>>>>

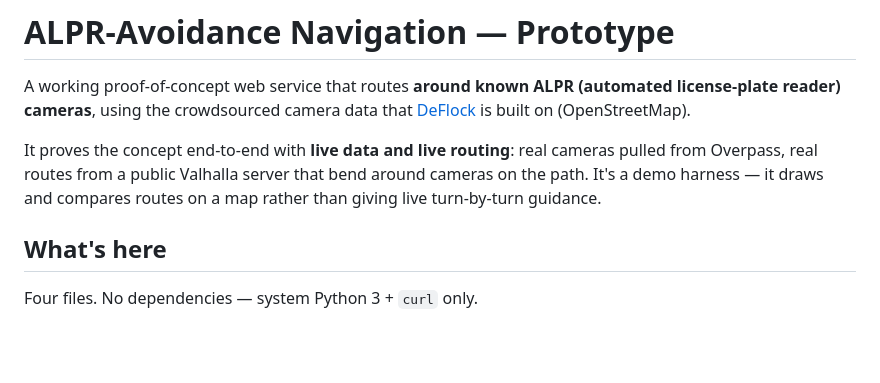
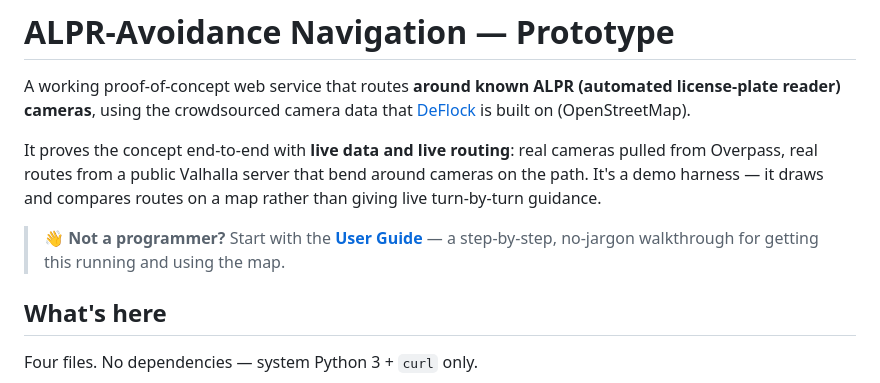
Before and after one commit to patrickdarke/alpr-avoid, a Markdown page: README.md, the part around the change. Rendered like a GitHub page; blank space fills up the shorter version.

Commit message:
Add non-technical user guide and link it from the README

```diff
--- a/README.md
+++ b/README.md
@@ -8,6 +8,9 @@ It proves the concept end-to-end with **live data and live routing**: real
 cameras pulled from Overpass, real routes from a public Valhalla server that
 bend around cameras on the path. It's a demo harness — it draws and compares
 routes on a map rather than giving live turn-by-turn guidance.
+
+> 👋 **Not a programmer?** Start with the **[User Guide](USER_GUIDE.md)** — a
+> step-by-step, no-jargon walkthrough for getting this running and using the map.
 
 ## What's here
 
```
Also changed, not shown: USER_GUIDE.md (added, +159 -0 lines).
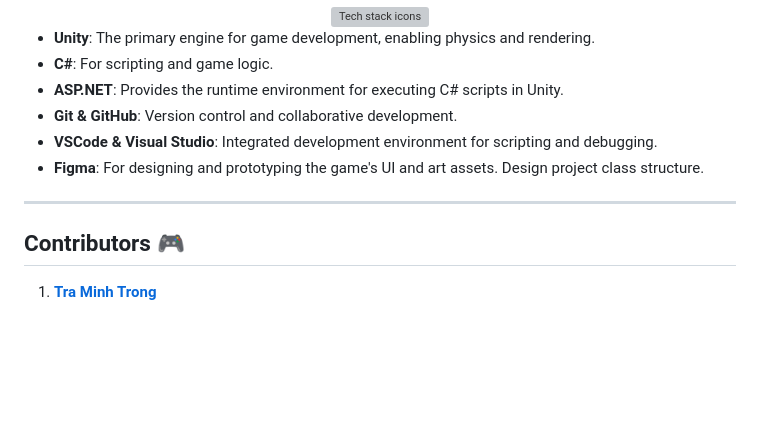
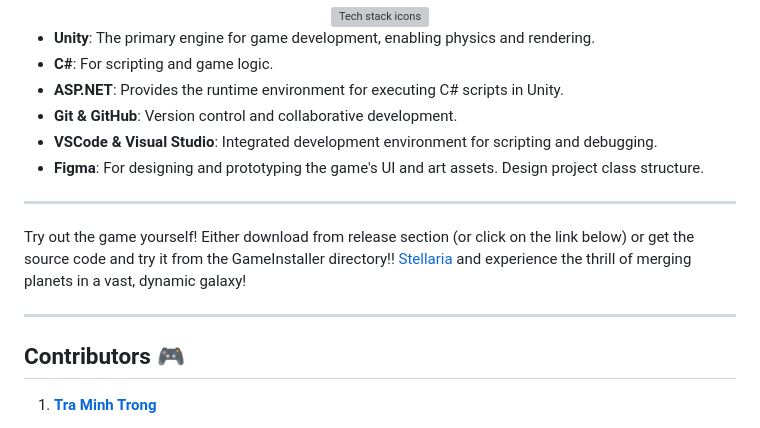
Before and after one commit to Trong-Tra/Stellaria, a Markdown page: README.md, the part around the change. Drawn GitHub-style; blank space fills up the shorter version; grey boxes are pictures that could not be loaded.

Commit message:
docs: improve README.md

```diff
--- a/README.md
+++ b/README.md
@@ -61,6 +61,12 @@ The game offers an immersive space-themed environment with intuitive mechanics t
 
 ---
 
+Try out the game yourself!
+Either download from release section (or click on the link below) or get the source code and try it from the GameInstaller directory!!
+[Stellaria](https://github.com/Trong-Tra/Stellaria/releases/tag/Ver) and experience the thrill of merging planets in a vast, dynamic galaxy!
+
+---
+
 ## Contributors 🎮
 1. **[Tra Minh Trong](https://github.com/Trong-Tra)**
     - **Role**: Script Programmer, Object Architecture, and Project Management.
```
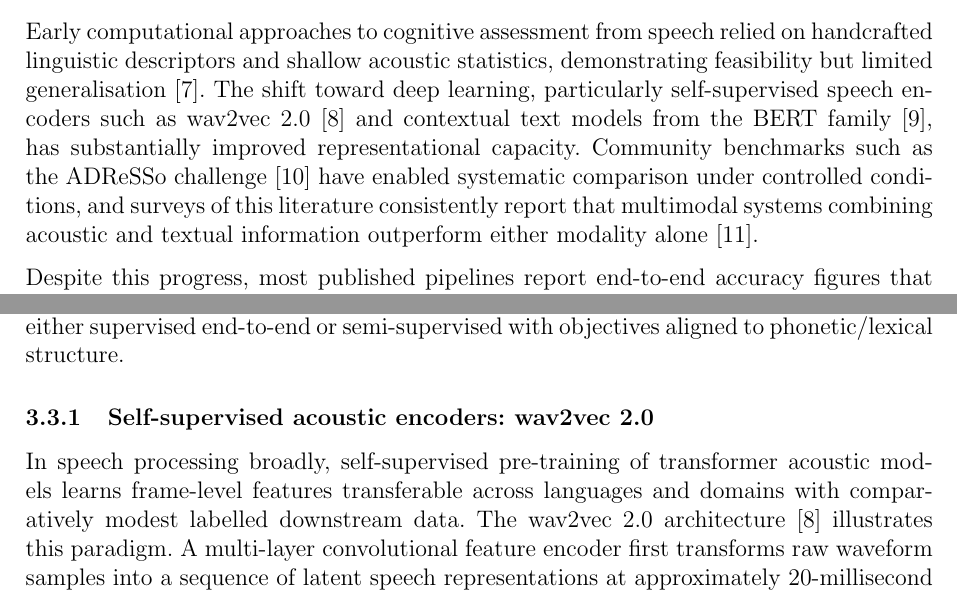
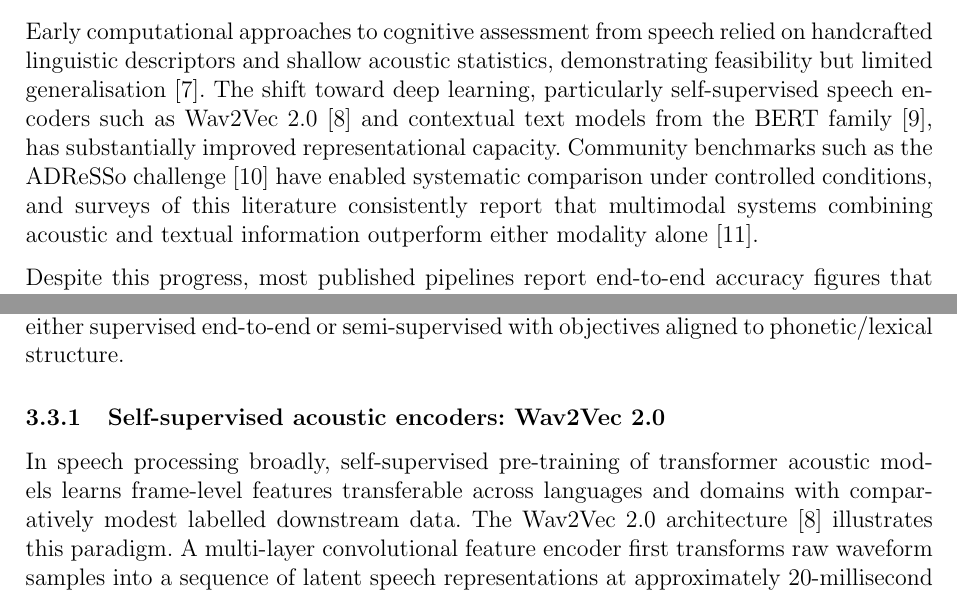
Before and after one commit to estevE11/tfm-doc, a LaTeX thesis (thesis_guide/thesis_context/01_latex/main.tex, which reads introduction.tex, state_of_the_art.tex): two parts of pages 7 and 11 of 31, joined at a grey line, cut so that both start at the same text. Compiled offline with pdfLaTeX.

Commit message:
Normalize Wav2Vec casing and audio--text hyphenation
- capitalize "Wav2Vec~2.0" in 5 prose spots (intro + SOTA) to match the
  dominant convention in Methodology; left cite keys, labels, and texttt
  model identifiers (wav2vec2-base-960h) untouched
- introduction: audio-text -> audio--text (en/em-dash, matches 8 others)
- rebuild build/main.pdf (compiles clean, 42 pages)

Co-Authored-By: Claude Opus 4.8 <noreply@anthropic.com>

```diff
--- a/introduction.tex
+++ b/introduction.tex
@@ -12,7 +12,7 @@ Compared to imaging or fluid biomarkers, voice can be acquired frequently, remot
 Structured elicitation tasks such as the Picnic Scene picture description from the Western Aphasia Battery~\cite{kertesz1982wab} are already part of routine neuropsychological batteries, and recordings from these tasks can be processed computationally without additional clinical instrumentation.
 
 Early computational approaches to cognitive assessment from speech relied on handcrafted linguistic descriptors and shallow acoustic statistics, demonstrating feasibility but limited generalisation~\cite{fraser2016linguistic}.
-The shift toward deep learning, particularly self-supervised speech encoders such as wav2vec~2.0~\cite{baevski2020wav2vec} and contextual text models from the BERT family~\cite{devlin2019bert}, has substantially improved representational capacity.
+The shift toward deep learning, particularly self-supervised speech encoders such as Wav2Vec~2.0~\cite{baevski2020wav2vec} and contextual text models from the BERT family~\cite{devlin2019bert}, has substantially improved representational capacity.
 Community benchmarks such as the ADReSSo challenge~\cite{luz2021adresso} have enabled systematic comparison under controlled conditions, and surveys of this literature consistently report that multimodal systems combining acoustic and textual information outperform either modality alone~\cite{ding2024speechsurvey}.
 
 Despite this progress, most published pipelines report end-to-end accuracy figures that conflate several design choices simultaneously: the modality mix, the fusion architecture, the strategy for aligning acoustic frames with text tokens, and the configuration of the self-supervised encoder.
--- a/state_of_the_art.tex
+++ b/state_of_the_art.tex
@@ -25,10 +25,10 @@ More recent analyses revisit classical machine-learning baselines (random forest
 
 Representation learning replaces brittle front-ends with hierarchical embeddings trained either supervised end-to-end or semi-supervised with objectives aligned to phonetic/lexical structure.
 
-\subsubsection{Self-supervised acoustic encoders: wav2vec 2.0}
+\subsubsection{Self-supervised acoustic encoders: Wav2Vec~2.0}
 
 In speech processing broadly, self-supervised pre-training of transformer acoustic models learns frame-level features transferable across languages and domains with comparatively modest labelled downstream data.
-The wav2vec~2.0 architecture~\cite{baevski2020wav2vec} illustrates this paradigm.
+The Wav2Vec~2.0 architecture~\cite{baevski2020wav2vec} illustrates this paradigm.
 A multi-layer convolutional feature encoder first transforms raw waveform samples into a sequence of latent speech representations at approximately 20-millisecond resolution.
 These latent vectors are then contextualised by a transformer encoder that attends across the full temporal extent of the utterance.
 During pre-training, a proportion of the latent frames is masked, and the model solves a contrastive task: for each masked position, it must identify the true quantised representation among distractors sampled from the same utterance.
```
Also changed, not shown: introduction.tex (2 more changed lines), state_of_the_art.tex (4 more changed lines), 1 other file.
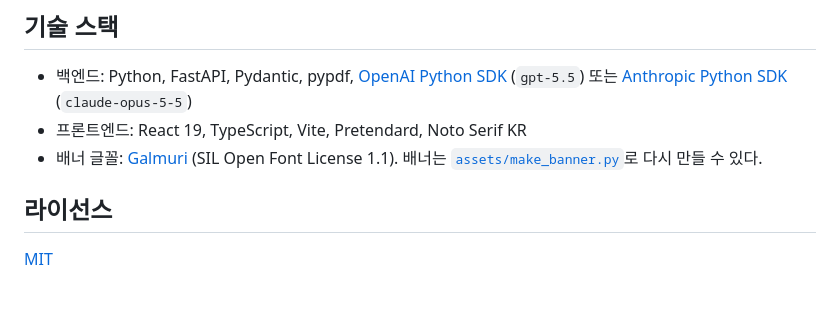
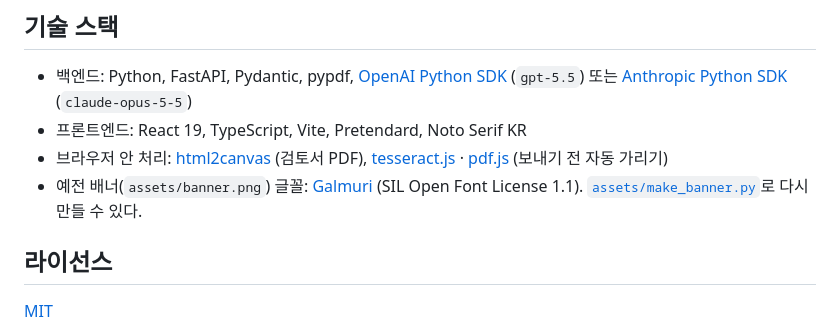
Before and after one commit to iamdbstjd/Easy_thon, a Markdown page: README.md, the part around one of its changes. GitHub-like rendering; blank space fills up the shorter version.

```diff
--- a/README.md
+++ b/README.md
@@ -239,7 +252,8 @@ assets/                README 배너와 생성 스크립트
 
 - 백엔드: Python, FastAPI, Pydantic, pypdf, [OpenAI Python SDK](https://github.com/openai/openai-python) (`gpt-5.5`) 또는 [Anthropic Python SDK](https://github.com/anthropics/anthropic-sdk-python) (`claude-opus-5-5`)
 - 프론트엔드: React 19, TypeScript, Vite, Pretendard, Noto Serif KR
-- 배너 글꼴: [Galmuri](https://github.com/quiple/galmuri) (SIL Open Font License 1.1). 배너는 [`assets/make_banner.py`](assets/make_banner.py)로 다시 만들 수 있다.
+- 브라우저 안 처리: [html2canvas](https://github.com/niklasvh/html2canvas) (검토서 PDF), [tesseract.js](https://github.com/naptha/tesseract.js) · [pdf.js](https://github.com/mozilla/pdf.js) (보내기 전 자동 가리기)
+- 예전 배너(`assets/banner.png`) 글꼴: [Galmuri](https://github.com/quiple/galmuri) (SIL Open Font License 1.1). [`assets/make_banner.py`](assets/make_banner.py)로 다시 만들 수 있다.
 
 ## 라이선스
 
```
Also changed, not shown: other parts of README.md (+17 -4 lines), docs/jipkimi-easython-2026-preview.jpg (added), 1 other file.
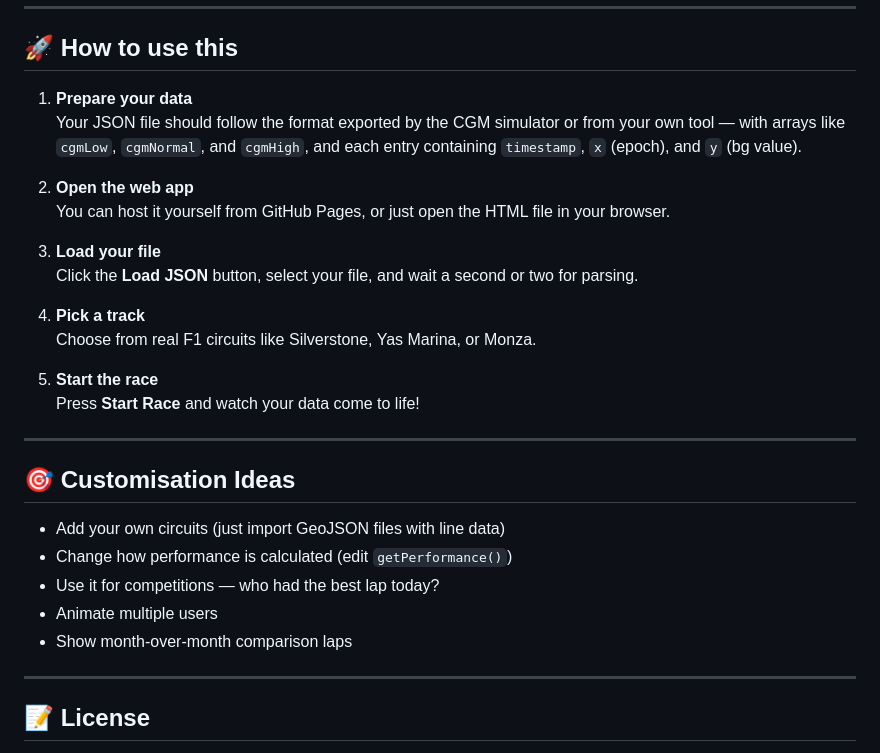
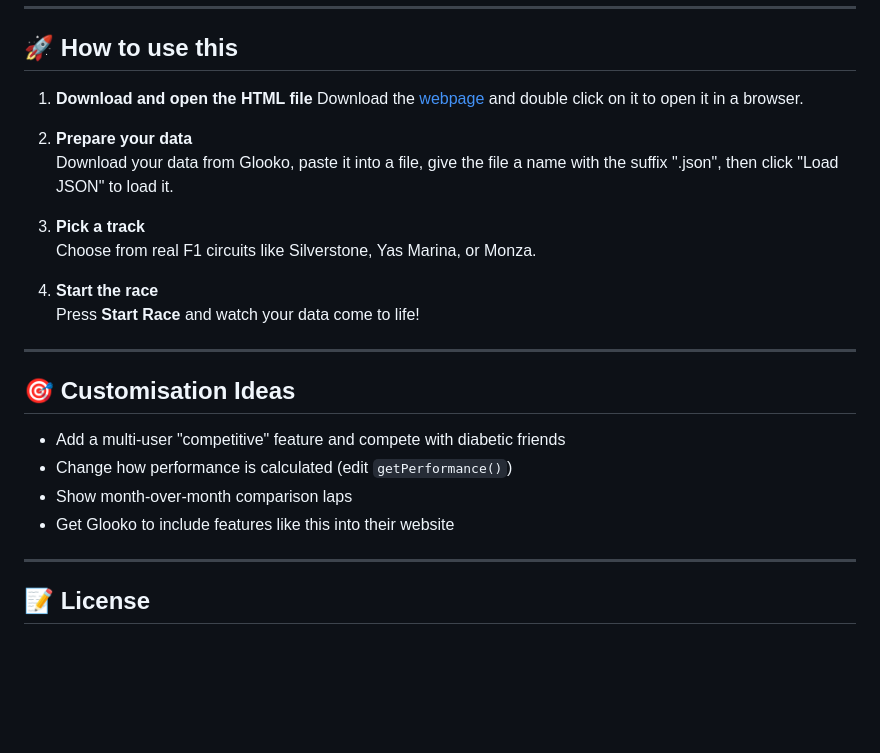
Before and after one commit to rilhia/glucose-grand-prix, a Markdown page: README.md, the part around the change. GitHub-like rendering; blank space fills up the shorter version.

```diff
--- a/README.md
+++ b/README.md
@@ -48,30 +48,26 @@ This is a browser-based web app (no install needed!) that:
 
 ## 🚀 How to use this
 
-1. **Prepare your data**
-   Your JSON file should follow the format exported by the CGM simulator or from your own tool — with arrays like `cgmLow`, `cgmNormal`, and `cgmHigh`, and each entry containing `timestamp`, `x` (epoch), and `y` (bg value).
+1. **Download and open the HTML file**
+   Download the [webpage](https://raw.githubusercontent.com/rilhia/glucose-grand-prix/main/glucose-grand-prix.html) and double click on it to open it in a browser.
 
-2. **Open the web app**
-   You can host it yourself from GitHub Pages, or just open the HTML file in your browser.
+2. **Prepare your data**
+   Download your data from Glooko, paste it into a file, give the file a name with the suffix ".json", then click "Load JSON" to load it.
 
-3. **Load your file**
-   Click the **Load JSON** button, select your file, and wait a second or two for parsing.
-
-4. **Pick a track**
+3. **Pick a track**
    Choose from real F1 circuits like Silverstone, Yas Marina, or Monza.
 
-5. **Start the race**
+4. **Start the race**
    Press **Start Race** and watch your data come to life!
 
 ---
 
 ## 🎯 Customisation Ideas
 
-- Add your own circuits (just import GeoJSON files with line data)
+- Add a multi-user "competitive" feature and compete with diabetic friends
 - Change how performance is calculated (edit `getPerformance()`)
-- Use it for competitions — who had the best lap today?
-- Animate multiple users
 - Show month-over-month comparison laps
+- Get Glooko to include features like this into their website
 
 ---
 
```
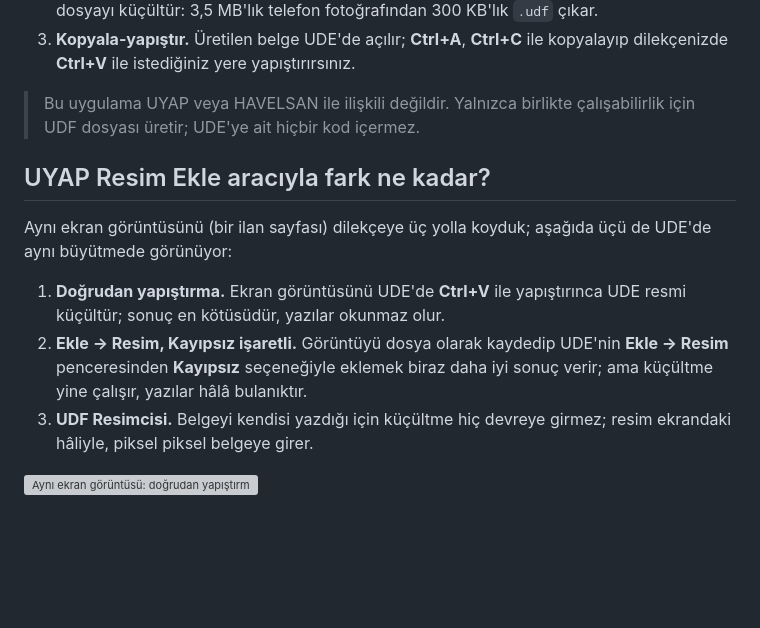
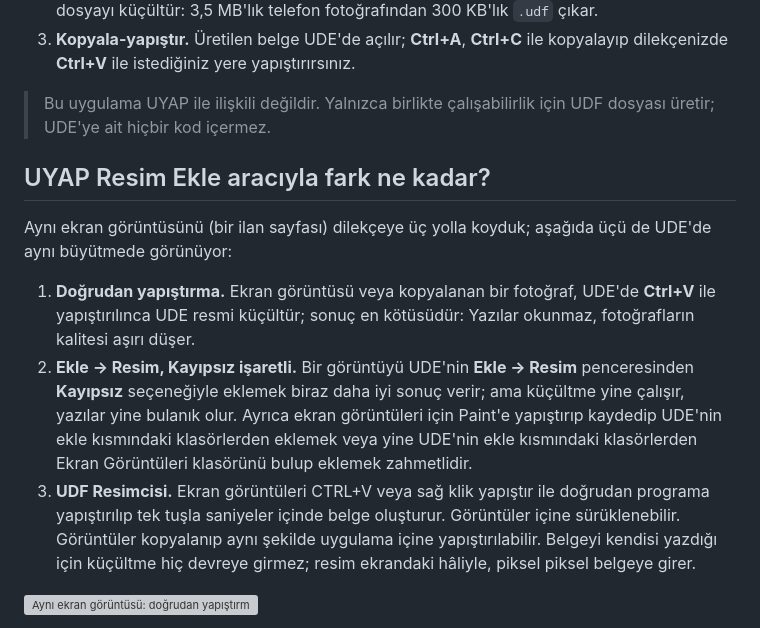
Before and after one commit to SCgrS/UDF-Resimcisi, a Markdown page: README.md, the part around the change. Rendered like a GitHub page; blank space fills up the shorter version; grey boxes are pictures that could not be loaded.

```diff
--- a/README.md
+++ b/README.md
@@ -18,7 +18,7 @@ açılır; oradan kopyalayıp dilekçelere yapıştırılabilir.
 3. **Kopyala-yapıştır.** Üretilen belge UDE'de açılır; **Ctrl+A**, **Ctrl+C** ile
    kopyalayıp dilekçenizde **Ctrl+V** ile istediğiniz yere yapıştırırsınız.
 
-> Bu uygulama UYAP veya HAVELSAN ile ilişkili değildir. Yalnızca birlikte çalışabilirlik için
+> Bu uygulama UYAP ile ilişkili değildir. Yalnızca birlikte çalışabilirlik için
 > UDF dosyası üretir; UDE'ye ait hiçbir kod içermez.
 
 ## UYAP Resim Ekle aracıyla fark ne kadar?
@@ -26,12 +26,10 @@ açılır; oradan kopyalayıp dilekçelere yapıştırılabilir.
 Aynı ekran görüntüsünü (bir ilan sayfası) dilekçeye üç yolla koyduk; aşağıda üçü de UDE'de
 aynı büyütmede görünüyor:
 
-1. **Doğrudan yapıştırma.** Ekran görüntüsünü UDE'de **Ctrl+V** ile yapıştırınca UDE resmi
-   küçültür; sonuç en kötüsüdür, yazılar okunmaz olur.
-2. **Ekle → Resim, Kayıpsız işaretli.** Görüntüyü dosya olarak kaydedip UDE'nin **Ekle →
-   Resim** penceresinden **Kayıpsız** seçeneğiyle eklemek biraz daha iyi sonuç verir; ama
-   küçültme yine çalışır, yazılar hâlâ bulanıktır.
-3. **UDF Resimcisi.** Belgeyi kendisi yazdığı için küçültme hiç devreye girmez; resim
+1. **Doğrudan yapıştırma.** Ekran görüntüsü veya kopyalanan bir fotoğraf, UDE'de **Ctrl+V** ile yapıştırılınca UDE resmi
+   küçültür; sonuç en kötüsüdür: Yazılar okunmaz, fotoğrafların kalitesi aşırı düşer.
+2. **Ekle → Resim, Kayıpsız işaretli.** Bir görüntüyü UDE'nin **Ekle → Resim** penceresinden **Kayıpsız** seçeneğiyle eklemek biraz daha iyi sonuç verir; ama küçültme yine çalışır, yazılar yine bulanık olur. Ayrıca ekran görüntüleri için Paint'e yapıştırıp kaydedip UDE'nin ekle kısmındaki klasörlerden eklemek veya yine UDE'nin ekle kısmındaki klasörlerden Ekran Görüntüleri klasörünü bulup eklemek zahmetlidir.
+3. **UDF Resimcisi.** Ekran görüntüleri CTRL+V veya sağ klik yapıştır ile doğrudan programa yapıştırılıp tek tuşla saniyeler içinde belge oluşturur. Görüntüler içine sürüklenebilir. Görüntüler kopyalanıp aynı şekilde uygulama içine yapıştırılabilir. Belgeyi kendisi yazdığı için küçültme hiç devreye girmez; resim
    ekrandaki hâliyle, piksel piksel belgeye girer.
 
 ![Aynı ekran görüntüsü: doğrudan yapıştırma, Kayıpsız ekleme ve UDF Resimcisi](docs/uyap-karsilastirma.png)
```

<<<<

> _Required work_:
Wherever the string "toward" occurs in the data, copy the line that holds it.

> _Solution for this problem_:
-The shift toward deep learning, particularly self-supervised speech encoders such as wav2vec~2.0~\cite{baevski2020wav2vec} and contextual text models from the BERT family~\cite{devlin2019bert}, has substantially improved representational capacity.
+The shift toward deep learning, particularly self-supervised speech encoders such as Wav2Vec~2.0~\cite{baevski2020wav2vec} and contextual text models from the BERT family~\cite{devlin2019bert}, has substantially improved representational capacity.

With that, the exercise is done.